Required action: Only the lines holding "Assistant" are wanted. Copy every one from the records below.

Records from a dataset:

***

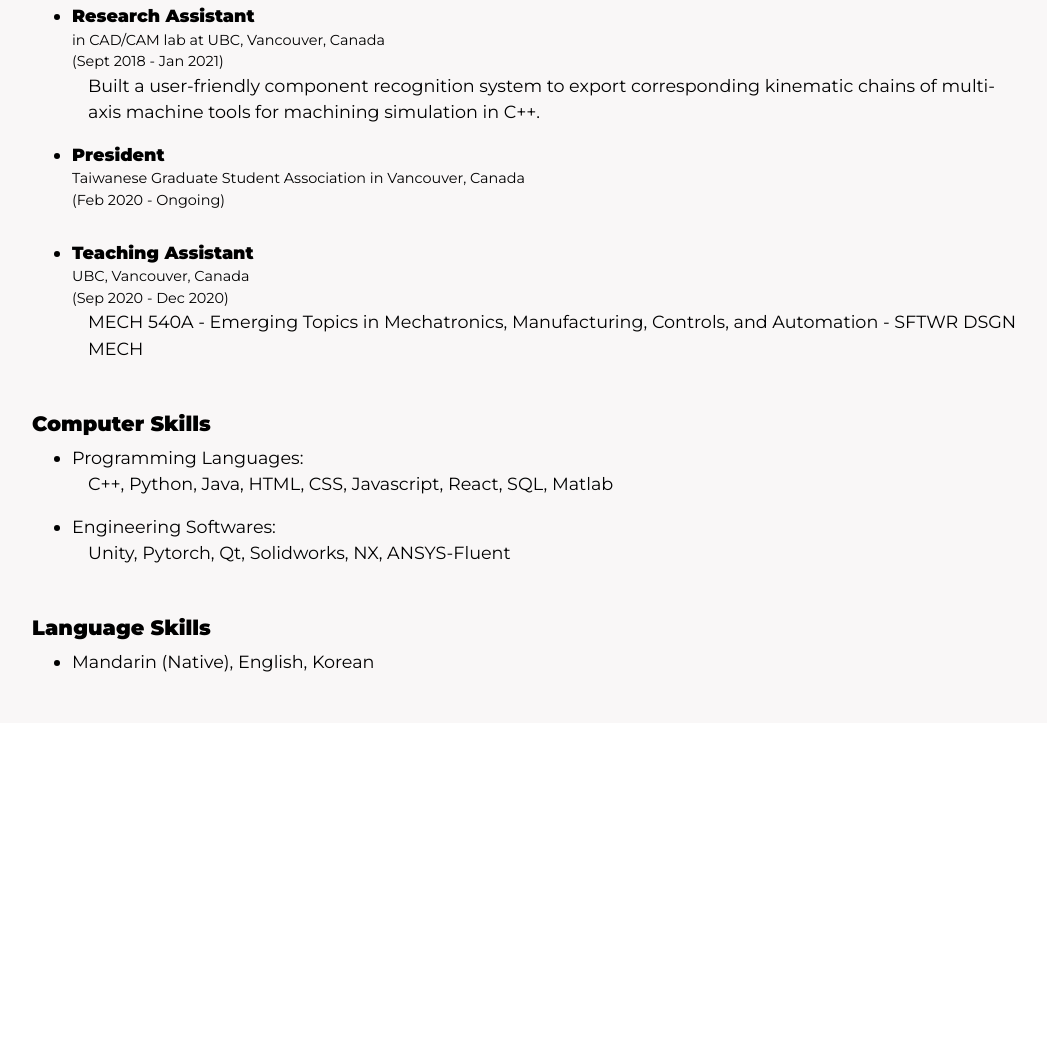
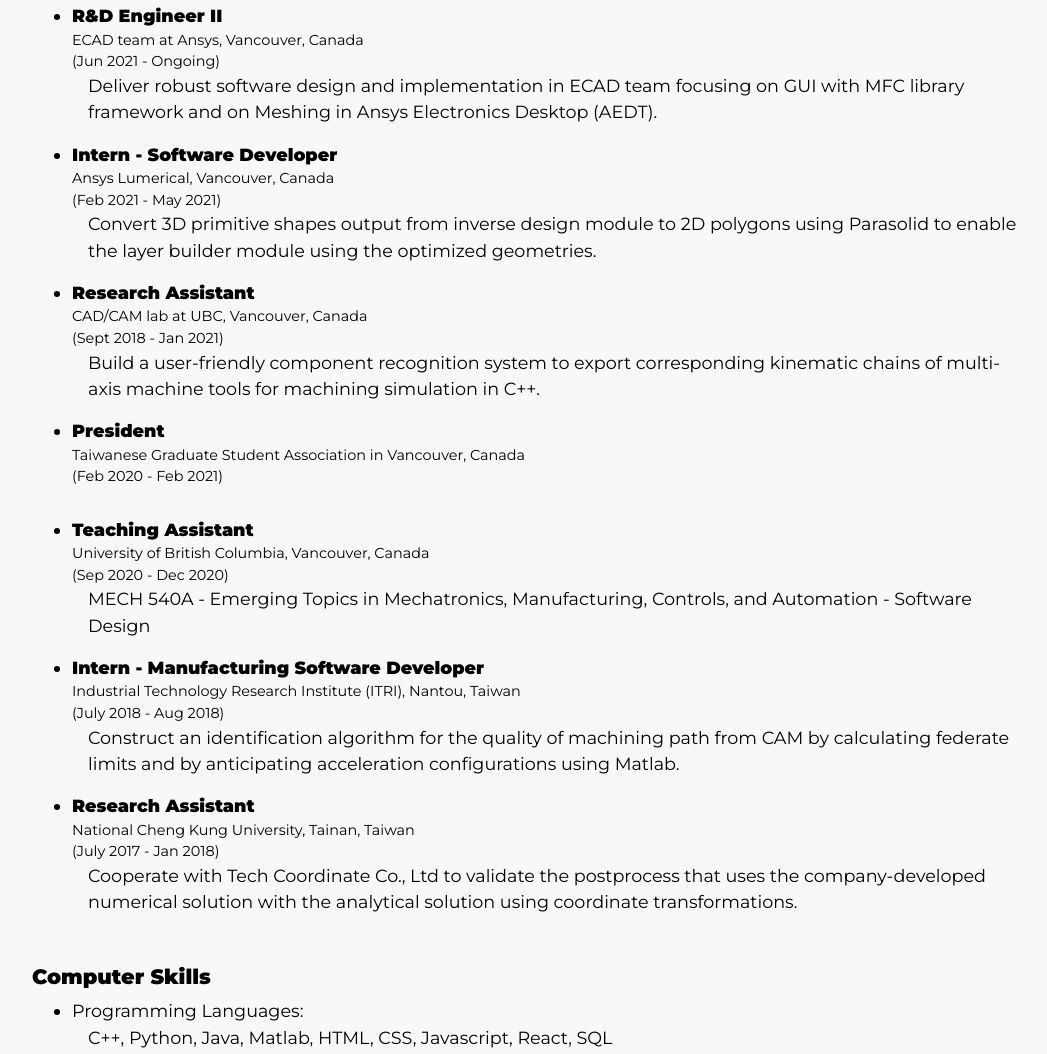
Before and after one commit to minsisung/MinsiSung-PersonalWebsite, a plain HTML site: page about_me.html in a window 1280 px wide. Shown: the part 312-1366 px from the top of the page, without its empty margins (111-1158 px from the left). Before the commit the page ends 1035 px from the top, so only its background shows below. Drawn offline with nearby package versions, Linux system fonts and the light colour scheme.

Commit message:
2022 Janunary Update

```diff
--- a/about_me.html
+++ b/about_me.html
@@ -39,31 +39,59 @@
           </ul>
         <h4 class="introduction-title">Experience</h4>
         <ul>
+          <li class="introduction-list"><b>R&D Engineer II</b>
+            <br>
+            <p class="introduction-location_and_date"> ECAD team at Ansys, Vancouver, Canada
+              <br>(Jun 2021 - Ongoing)</p>
+          </li>
+          <p class="introduction-list-tab"> Deliver robust software design and implementation in ECAD team focusing on GUI with MFC library framework
+            and on Meshing in Ansys Electronics Desktop (AEDT). </p>
+          <li class="introduction-list"><b>Intern - Software Developer</b>
+            <br>
+            <p class="introduction-location_and_date"> Ansys Lumerical, Vancouver, Canada
+              <br>(Feb 2021 - May 2021)</p>
+          </li>
+          <p class="introduction-list-tab"> Convert 3D primitive shapes output from inverse design module to 2D polygons using Parasolid to enable the  layer builder module using
+             the optimized geometries.</p>
           <li class="introduction-list"><b>Research Assistant</b>
             <br>
-            <p class="introduction-location_and_date"> in CAD/CAM lab at UBC, Vancouver, Canada
+            <p class="introduction-location_and_date"> CAD/CAM lab at UBC, Vancouver, Canada
               <br>(Sept 2018 - Jan 2021)</p>
           </li>
-          <p class="introduction-list-tab"> Built a user-friendly component recognition system to export corresponding
+          <p class="introduction-list-tab"> Build a user-friendly component recognition system to export corresponding
             kinematic chains of multi-axis machine tools for machining simulation in C++. </p>
           <li class="introduction-list"><b>President</b>
             <br>
             <p class="introduction-location_and_date" ; style="margin-bottom: 3%;">Taiwanese Graduate Student Association in Vancouver, Canada
-              <br>(Feb 2020 - Ongoing)</p>
+              <br>(Feb 2020 - Feb 2021)</p>
           </li>
           <li class="introduction-list"><b>Teaching Assistant</b>
             <br>
-            <p class="introduction-location_and_date">UBC, Vancouver, Canada
+            <p class="introduction-location_and_date">University of British Columbia, Vancouver, Canada
               <br>(Sep 2020 - Dec 2020)</p>
           </li>
-          <p class="introduction-list-tab">MECH 540A - Emerging Topics in Mechatronics, Manufacturing, Controls, and Automation - SFTWR DSGN MECH</p>
+          <p class="introduction-list-tab">MECH 540A - Emerging Topics in Mechatronics, Manufacturing, Controls, and Automation - Software Design</p>
+          <li class="introduction-list"><b>Intern - Manufacturing Software Developer</b>
+            <br>
+            <p class="introduction-location_and_date"> Industrial Technology Research Institute (ITRI), Nantou, Taiwan
+              <br>(July 2018 - Aug 2018)</p>
+          </li>
+          <p class="introduction-list-tab"> Construct an identification algorithm for the quality of machining path from CAM
+            by calculating federate limits and by anticipating acceleration configurations using Matlab.</p>
+            <li class="introduction-list"><b>Research Assistant</b>
+              <br>
+              <p class="introduction-location_and_date"> National Cheng Kung University, Tainan, Taiwan
+                <br>(July 2017 - Jan 2018)</p>
+            </li>
+            <p class="introduction-list-tab"> Cooperate with Tech Coordinate Co., Ltd to validate the postprocess that uses the
+              company-developed numerical solution with the analytical solution using coordinate transformations. </p>
         </ul>
         <h4 class="introduction-title">Computer Skills</h4>
         <ul>
           <li class="introduction-list">Programming Languages: </li>
-          <p class="introduction-list-tab"> C++, Python, Java, HTML, CSS, Javascript, React, SQL, Matlab </p>
-          <li class="introduction-list">Engineering Softwares:</li>
-          <p class="introduction-list-tab">Unity, Pytorch, Qt, Solidworks, NX, ANSYS-Fluent</p>
+          <p class="introduction-list-tab"> C++, Python, Java, Matlab, HTML, CSS, Javascript, React, SQL</p>
+          <li class="introduction-list">Tools:</li>
+          <p class="introduction-list-tab">MFC, Qt, Ansys Electrionics Desktop, Pytorch, Solidworks, NX</p>
         </ul>
         <h4 class="introduction-title">Language Skills</h4>
         <ul>
```
Also changed, not shown: index.html (+3 -4 lines), 1 other file.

***

Written response:
           <li class="introduction-list"><b>Research Assistant</b>
           <li class="introduction-list"><b>Teaching Assistant</b>
+            <li class="introduction-list"><b>Research Assistant</b>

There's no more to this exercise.